Look through the records below, and copy out every line that holds the string "from".
Start of Material provided
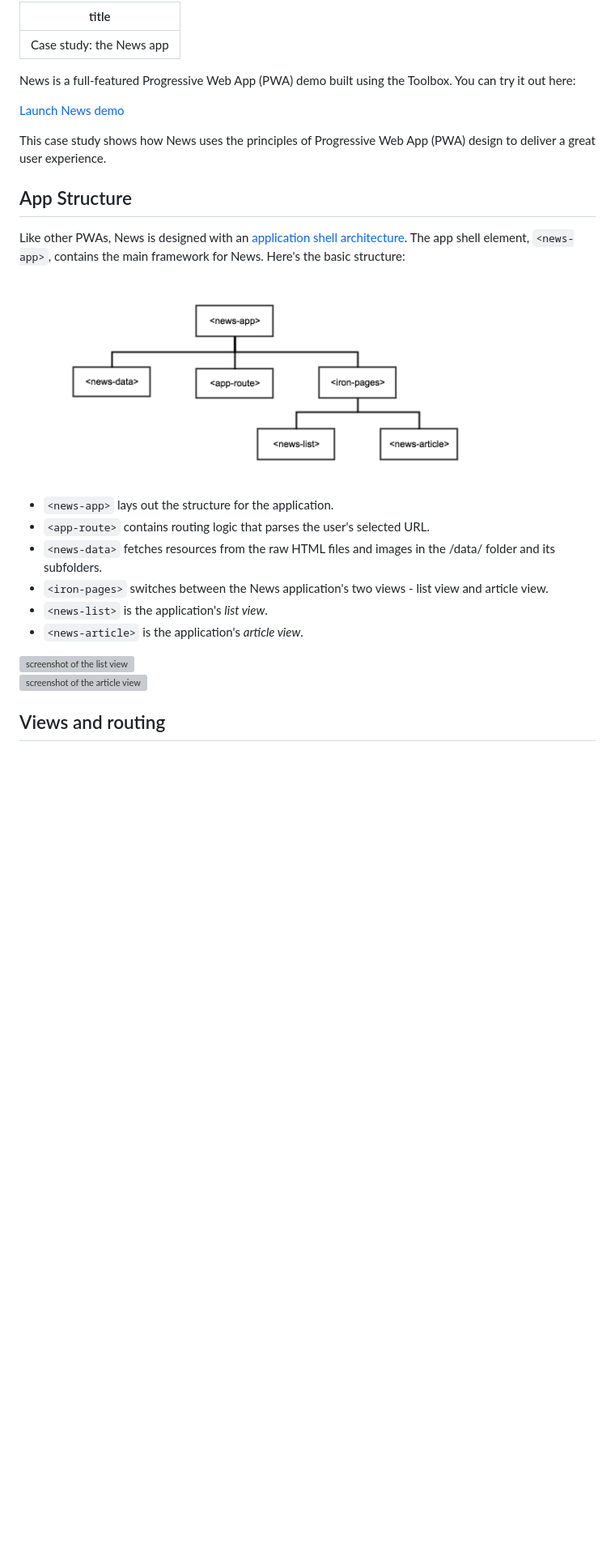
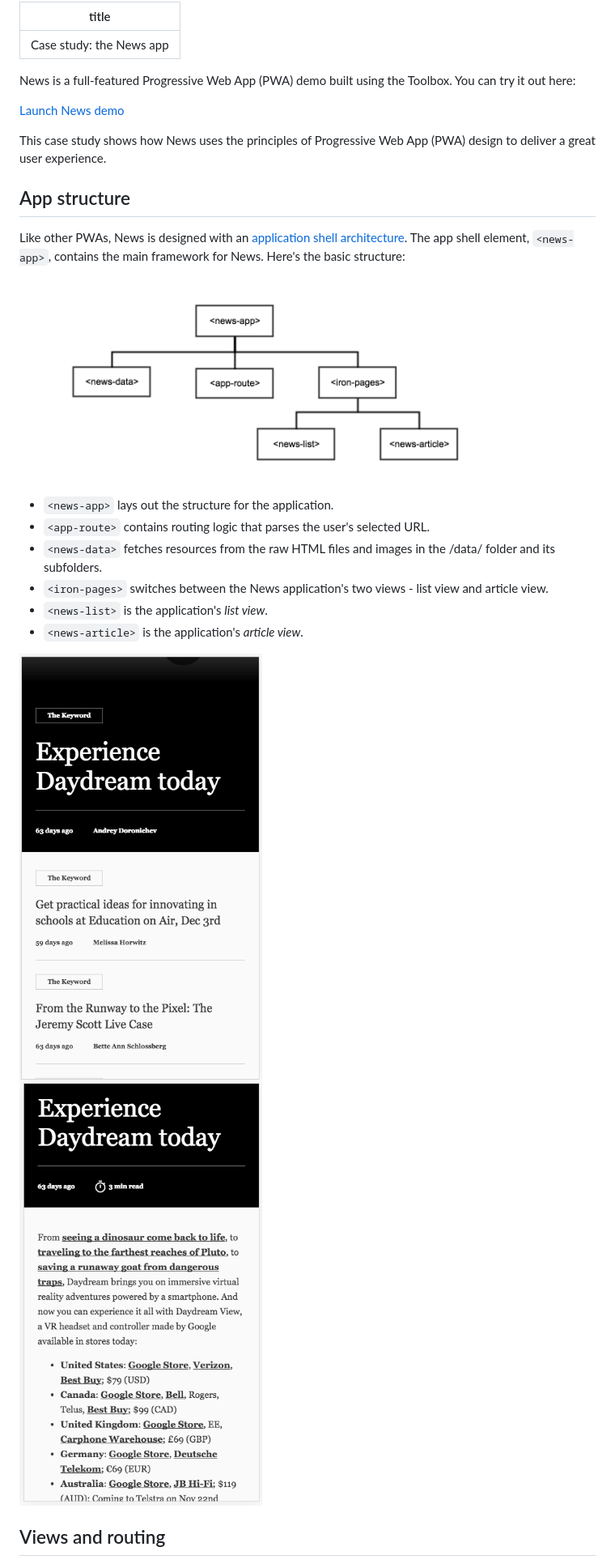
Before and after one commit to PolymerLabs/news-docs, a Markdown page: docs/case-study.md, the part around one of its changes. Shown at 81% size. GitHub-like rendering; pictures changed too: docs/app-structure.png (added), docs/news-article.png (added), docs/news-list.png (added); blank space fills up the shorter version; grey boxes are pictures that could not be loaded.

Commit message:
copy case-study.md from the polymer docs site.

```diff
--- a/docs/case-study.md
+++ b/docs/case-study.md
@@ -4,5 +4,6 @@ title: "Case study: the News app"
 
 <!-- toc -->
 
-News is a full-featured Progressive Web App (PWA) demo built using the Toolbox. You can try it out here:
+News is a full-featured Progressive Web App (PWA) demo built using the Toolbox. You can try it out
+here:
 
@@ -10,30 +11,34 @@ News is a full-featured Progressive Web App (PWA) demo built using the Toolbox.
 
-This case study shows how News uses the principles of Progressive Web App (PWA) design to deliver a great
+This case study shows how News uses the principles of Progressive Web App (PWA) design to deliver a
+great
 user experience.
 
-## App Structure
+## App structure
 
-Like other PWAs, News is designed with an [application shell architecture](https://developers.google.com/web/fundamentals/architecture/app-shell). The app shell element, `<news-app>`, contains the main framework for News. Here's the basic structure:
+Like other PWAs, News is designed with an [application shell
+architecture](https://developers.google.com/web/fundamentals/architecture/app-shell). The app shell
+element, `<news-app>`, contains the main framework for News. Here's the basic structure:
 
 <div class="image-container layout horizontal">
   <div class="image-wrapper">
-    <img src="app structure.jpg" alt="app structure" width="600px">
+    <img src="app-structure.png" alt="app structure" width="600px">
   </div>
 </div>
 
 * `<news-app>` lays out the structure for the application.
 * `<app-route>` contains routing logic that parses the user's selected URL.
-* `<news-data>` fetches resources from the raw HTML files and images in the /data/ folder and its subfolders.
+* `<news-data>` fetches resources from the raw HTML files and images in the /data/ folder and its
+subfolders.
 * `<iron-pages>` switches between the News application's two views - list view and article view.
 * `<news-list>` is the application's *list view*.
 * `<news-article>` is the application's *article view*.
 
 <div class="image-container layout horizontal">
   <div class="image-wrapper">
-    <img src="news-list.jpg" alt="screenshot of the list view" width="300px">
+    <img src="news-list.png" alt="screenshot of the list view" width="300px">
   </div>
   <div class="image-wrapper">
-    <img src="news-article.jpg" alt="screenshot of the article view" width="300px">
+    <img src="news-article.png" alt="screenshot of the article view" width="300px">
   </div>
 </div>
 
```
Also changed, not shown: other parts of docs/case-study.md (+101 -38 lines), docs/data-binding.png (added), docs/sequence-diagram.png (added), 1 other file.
End of Material provided
Start of Material provided
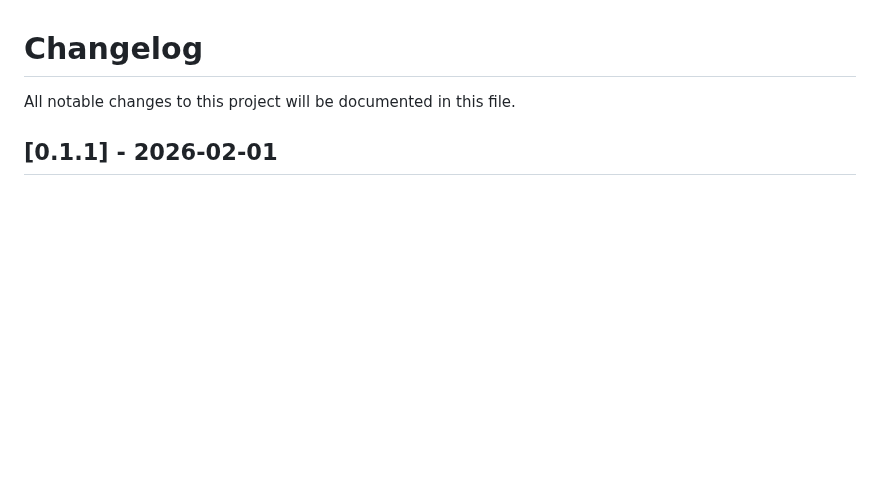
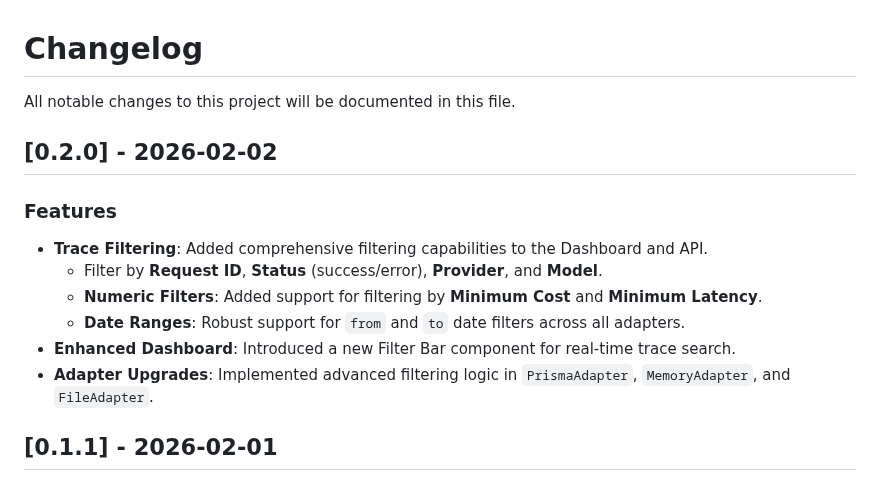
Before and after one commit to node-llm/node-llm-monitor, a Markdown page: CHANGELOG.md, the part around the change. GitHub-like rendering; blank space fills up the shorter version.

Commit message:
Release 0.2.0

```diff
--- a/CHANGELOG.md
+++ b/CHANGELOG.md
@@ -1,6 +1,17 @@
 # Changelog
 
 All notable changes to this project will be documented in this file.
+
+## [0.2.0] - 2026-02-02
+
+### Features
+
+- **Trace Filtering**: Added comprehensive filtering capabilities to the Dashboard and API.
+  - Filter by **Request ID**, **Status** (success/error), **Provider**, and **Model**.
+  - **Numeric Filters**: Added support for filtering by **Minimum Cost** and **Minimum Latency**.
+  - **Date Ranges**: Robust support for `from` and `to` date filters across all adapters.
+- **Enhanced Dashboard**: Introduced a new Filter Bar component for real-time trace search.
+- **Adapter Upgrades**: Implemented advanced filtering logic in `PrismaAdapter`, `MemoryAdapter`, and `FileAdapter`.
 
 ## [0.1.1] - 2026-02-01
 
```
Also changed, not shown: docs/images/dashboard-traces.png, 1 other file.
End of Material provided
Start of Material provided
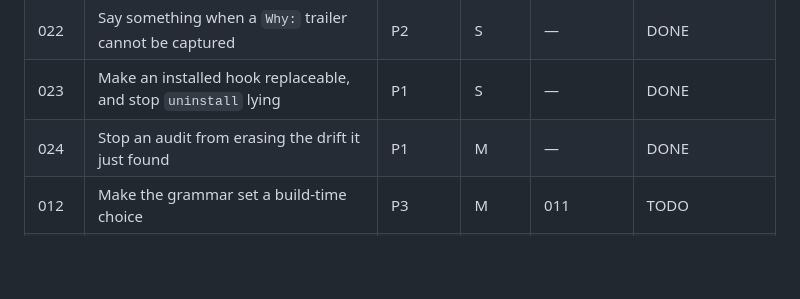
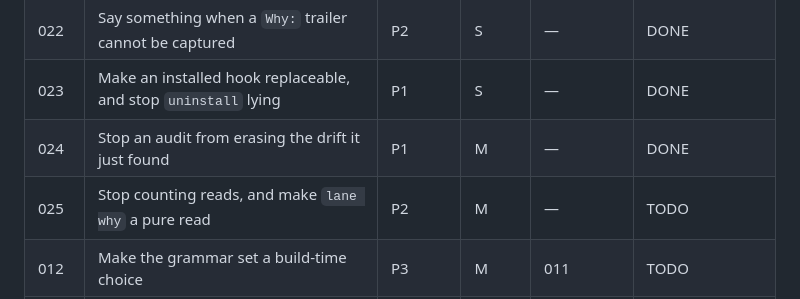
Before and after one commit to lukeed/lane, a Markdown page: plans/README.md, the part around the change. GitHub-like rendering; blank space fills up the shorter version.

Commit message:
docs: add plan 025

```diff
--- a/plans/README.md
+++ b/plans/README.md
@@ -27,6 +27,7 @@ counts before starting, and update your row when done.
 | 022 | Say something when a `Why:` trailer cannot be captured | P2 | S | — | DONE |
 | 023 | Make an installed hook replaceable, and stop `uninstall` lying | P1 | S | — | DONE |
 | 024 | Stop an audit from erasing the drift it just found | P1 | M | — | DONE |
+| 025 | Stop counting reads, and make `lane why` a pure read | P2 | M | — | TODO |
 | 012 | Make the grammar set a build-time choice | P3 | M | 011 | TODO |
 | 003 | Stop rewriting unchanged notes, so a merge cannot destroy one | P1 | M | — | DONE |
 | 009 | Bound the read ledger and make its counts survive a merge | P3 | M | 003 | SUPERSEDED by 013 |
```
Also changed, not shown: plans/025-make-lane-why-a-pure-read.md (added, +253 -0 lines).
End of Material provided
**Answer below**
copy case-study.md from the polymer docs site.
-* `<news-data>` fetches resources from the raw HTML files and images in the /data/ folder and its subfolders.
+* `<news-data>` fetches resources from the raw HTML files and images in the /data/ folder and its
+  - **Date Ranges**: Robust support for `from` and `to` date filters across all adapters.
 | 024 | Stop an audit from erasing the drift it just found | P1 | M | — | DONE |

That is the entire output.